## Data for review
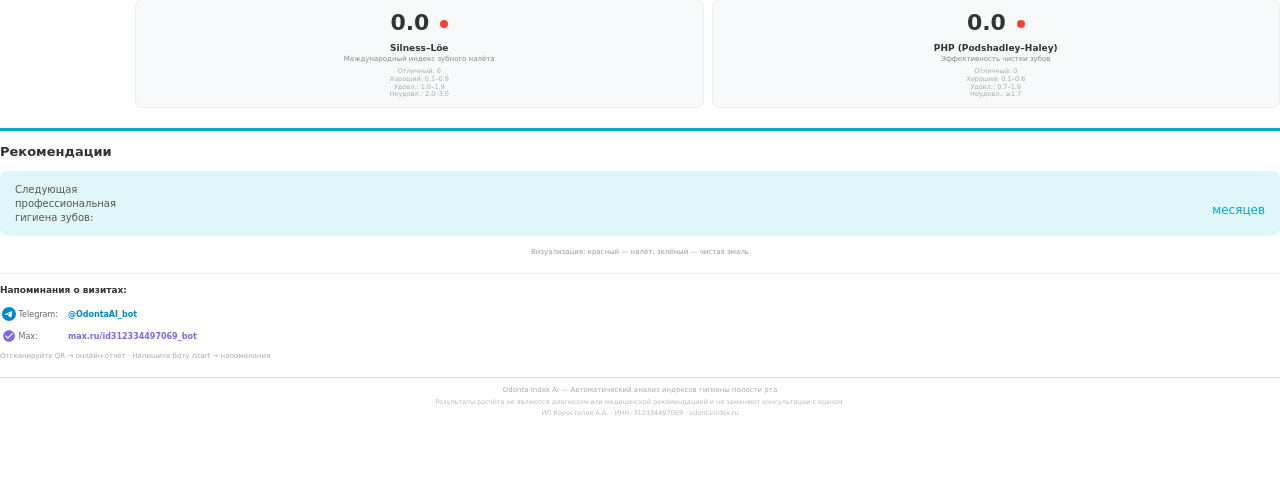
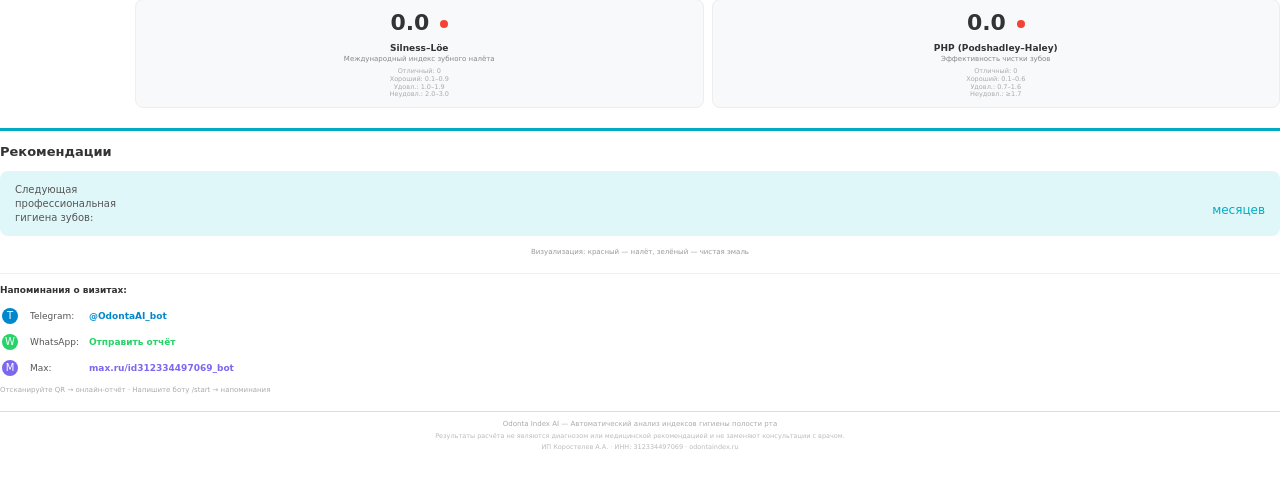
Before and after one commit to pyaidev/dental-ai, a Python web app: template templates/report/report.html in a window 1280 px wide. Shown: the part 318-800 px from the top of the page. Run offline with Jinja, Linux system fonts and the light colour scheme; the template is opened without the code that fills it, so the values that code supplies are empty.

Commit message:
Fix PDF: QR url, WhatsApp/Telegram/Max icons, add regenerate-all-pdfs endpoint

```diff
--- a/templates/report/report.html
+++ b/templates/report/report.html
@@ -235,22 +235,31 @@
         {% endif %}
         <div style="flex: 1;">
             <div style="font-size: 9px; font-weight: bold; color: #333; margin-bottom: 6px;">Напоминания о визитах:</div>
-            <table style="font-size: 8px; color: #666; border: none;">
+            <table style="font-size: 9px; color: #555; border: none;">
                 <tr>
-                    <td style="padding: 3px 8px 3px 0; border: none; vertical-align: middle;">
-                        <svg width="14" height="14" viewBox="0 0 24 24" fill="#0088cc" style="vertical-align: middle;"><path d="M11.944 0A12 12 0 0 0 0 12a12 12 0 0 0 12 12 12 12 0 0 0 12-12A12 12 0 0 0 12 0a12 12 0 0 0-.056 0zm4.962 7.224c.1-.002.321.023.465.14a.506.506 0 0 1 .171.325c.016.093.036.306.02.472-.18 1.898-.962 6.502-1.36 8.627-.168.9-.499 1.201-.82 1.23-.696.065-1.225-.46-1.9-.902-1.056-.693-1.653-1.124-2.678-1.8-1.185-.78-.417-1.21.258-1.91.177-.184 3.247-2.977 3.307-3.23.007-.032.014-.15-.056-.212s-.174-.041-.249-.024c-.106.024-1.793 1.14-5.061 3.345-.48.33-.913.49-1.302.48-.428-.008-1.252-.241-1.865-.44-.752-.245-1.349-.374-1.297-.789.027-.216.325-.437.893-.663 3.498-1.524 5.83-2.529 6.998-3.014 3.332-1.386 4.025-1.627 4.476-1.635z"/></svg>
-                        Telegram:
+                    <td style="padding: 4px 10px 4px 0; border: none; vertical-align: middle;">
+                        <span style="display: inline-block; width: 16px; height: 16px; background: #0088cc; color: white; border-radius: 50%; text-align: center; line-height: 16px; font-size: 10px;">T</span>
                     </td>
-                    <td style="padding: 3px 0; border: none; font-weight: bold; color: #0088cc;">
+                    <td style="padding: 4px 0; border: none;">Telegram:</td>
+                    <td style="padding: 4px 0 4px 8px; border: none; font-weight: bold;">
                         <a href="https://t.me/OdontaAI_bot" style="color: #0088cc; text-decoration: none;">@OdontaAI_bot</a>
                     </td>
                 </tr>
                 <tr>
-                    <td style="padding: 3px 8px 3px 0; border: none; vertical-align: middle;">
-                        <svg width="14" height="14" viewBox="0 0 24 24" fill="#7B68EE" style="vertical-align: middle;"><path d="M12 2C6.48 2 2 6.48 2 12s4.48 10 10 10 10-4.48 10-10S17.52 2 12 2zm-2 15l-5-5 1.41-1.41L10 14.17l7.59-7.59L19 8l-9 9z"/></svg>
-                        Max:
+                    <td style="padding: 4px 10px 4px 0; border: none; vertical-align: middle;">
+                        <span style="display: inline-block; width: 16px; height: 16px; background: #25D366; color: white; border-radius: 50%; text-align: center; line-height: 16px; font-size: 10px;">W</span>
                     </td>
-                    <td style="padding: 3px 0; border: none; font-weight: bold; color: #7B68EE;">
+                    <td style="padding: 4px 0; border: none;">WhatsApp:</td>
+                    <td style="padding: 4px 0 4px 8px; border: none; font-weight: bold;">
+                        <a href="https://wa.me/OdontaAI" style="color: #25D366; text-decoration: none;">Отправить отчёт</a>
+                    </td>
+                </tr>
+                <tr>
+                    <td style="padding: 4px 10px 4px 0; border: none; vertical-align: middle;">
+                        <span style="display: inline-block; width: 16px; height: 16px; background: #7B68EE; color: white; border-radius: 50%; text-align: center; line-height: 16px; font-size: 10px;">M</span>
+                    </td>
+                    <td style="padding: 4px 0; border: none;">Max:</td>
+                    <td style="padding: 4px 0 4px 8px; border: none; font-weight: bold;">
                         <a href="https://max.ru/id312334497069_bot" style="color: #7B68EE; text-decoration: none;">max.ru/id312334497069_bot</a>
                     </td>
                 </tr>
```
Also changed, not shown: app/routers/corrections.py (+38 -0 lines).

## Requirement
Reproduce every record word for word. The copy must contain no pictures.

## Task result
Before and after one commit to pyaidev/dental-ai, a Python web app: template templates/report/report.html in a window 1280 px wide. Shown: the part 318-800 px from the top of the page. Run offline with Jinja, Linux system fonts and the light colour scheme; the template is opened without the code that fills it, so the values that code supplies are empty.

Commit message:
Fix PDF: QR url, WhatsApp/Telegram/Max icons, add regenerate-all-pdfs endpoint

```diff
--- a/templates/report/report.html
+++ b/templates/report/report.html
@@ -235,22 +235,31 @@
         {% endif %}
         <div style="flex: 1;">
             <div style="font-size: 9px; font-weight: bold; color: #333; margin-bottom: 6px;">Напоминания о визитах:</div>
-            <table style="font-size: 8px; color: #666; border: none;">
+            <table style="font-size: 9px; color: #555; border: none;">
                 <tr>
-                    <td style="padding: 3px 8px 3px 0; border: none; vertical-align: middle;">
-                        <svg width="14" height="14" viewBox="0 0 24 24" fill="#0088cc" style="vertical-align: middle;"><path d="M11.944 0A12 12 0 0 0 0 12a12 12 0 0 0 12 12 12 12 0 0 0 12-12A12 12 0 0 0 12 0a12 12 0 0 0-.056 0zm4.962 7.224c.1-.002.321.023.465.14a.506.506 0 0 1 .171.325c.016.093.036.306.02.472-.18 1.898-.962 6.502-1.36 8.627-.168.9-.499 1.201-.82 1.23-.696.065-1.225-.46-1.9-.902-1.056-.693-1.653-1.124-2.678-1.8-1.185-.78-.417-1.21.258-1.91.177-.184 3.247-2.977 3.307-3.23.007-.032.014-.15-.056-.212s-.174-.041-.249-.024c-.106.024-1.793 1.14-5.061 3.345-.48.33-.913.49-1.302.48-.428-.008-1.252-.241-1.865-.44-.752-.245-1.349-.374-1.297-.789.027-.216.325-.437.893-.663 3.498-1.524 5.83-2.529 6.998-3.014 3.332-1.386 4.025-1.627 4.476-1.635z"/></svg>
-                        Telegram:
+                    <td style="padding: 4px 10px 4px 0; border: none; vertical-align: middle;">
+                        <span style="display: inline-block; width: 16px; height: 16px; background: #0088cc; color: white; border-radius: 50%; text-align: center; line-height: 16px; font-size: 10px;">T</span>
                     </td>
-                    <td style="padding: 3px 0; border: none; font-weight: bold; color: #0088cc;">
+                    <td style="padding: 4px 0; border: none;">Telegram:</td>
+                    <td style="padding: 4px 0 4px 8px; border: none; font-weight: bold;">
                         <a href="https://t.me/OdontaAI_bot" style="color: #0088cc; text-decoration: none;">@OdontaAI_bot</a>
                     </td>
                 </tr>
                 <tr>
-                    <td style="padding: 3px 8px 3px 0; border: none; vertical-align: middle;">
-                        <svg width="14" height="14" viewBox="0 0 24 24" fill="#7B68EE" style="vertical-align: middle;"><path d="M12 2C6.48 2 2 6.48 2 12s4.48 10 10 10 10-4.48 10-10S17.52 2 12 2zm-2 15l-5-5 1.41-1.41L10 14.17l7.59-7.59L19 8l-9 9z"/></svg>
-                        Max:
+                    <td style="padding: 4px 10px 4px 0; border: none; vertical-align: middle;">
+                        <span style="display: inline-block; width: 16px; height: 16px; background: #25D366; color: white; border-radius: 50%; text-align: center; line-height: 16px; font-size: 10px;">W</span>
                     </td>
-                    <td style="padding: 3px 0; border: none; font-weight: bold; color: #7B68EE;">
+                    <td style="padding: 4px 0; border: none;">WhatsApp:</td>
+                    <td style="padding: 4px 0 4px 8px; border: none; font-weight: bold;">
+                        <a href="https://wa.me/OdontaAI" style="color: #25D366; text-decoration: none;">Отправить отчёт</a>
+                    </td>
+                </tr>
+                <tr>
+                    <td style="padding: 4px 10px 4px 0; border: none; vertical-align: middle;">
+                        <span style="display: inline-block; width: 16px; height: 16px; background: #7B68EE; color: white; border-radius: 50%; text-align: center; line-height: 16px; font-size: 10px;">M</span>
+                    </td>
+                    <td style="padding: 4px 0; border: none;">Max:</td>
+                    <td style="padding: 4px 0 4px 8px; border: none; font-weight: bold;">
                         <a href="https://max.ru/id312334497069_bot" style="color: #7B68EE; text-decoration: none;">max.ru/id312334497069_bot</a>
                     </td>
                 </tr>
```
Also changed, not shown: app/routers/corrections.py (+38 -0 lines).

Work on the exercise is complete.